> [Task details]:
Look through the entries for the string "Bonus", and copy each line that holds it.

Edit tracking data
• • • •
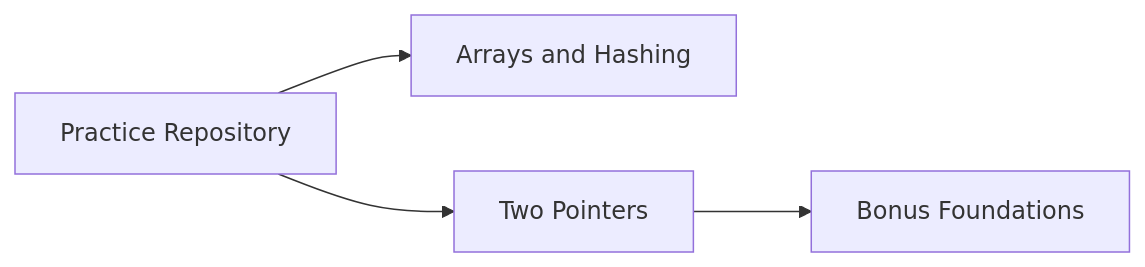
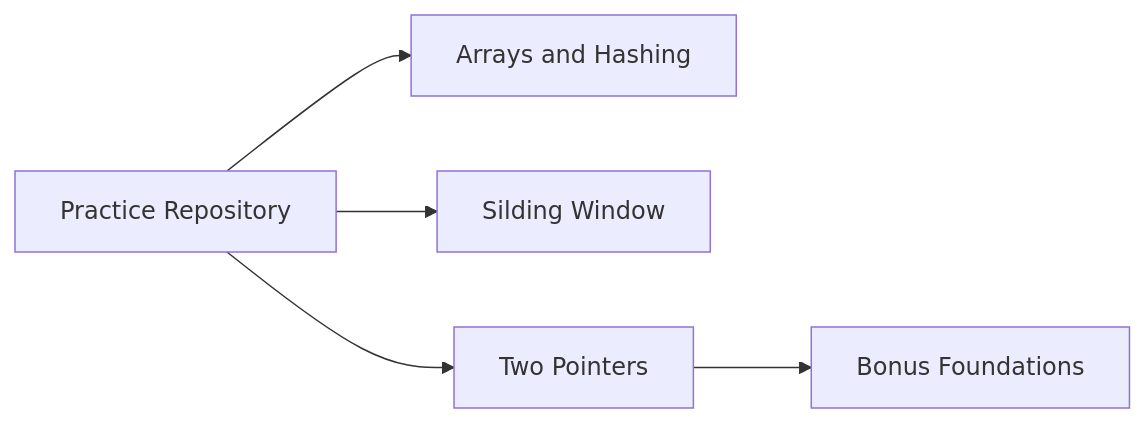
One commit to halcyon-past/SDE_PRACTICE_SHEET-MASTERY changed the second of 2 diagrams in README.md. Above: the diagram before and after it, drawn with Mermaid. The commit also changed other lines of this file and 1 other file, not shown here.

````diff
--- a/README.md
+++ b/README.md
@@ -29,7 +30,8 @@
 ```mermaid
 graph LR
     A[Practice Repository]
     A --> T1[Arrays and Hashing]
-    A --> T2[Two Pointers]
-    T2 --> B1[Bonus Foundations]
+    A --> T2[Silding Window]
+    A --> T3[Two Pointers]
+    T3 --> B1[Bonus Foundations]
 ```
````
• • • •
> [Task solution]:
-    T2 --> B1[Bonus Foundations]
+    T3 --> B1[Bonus Foundations]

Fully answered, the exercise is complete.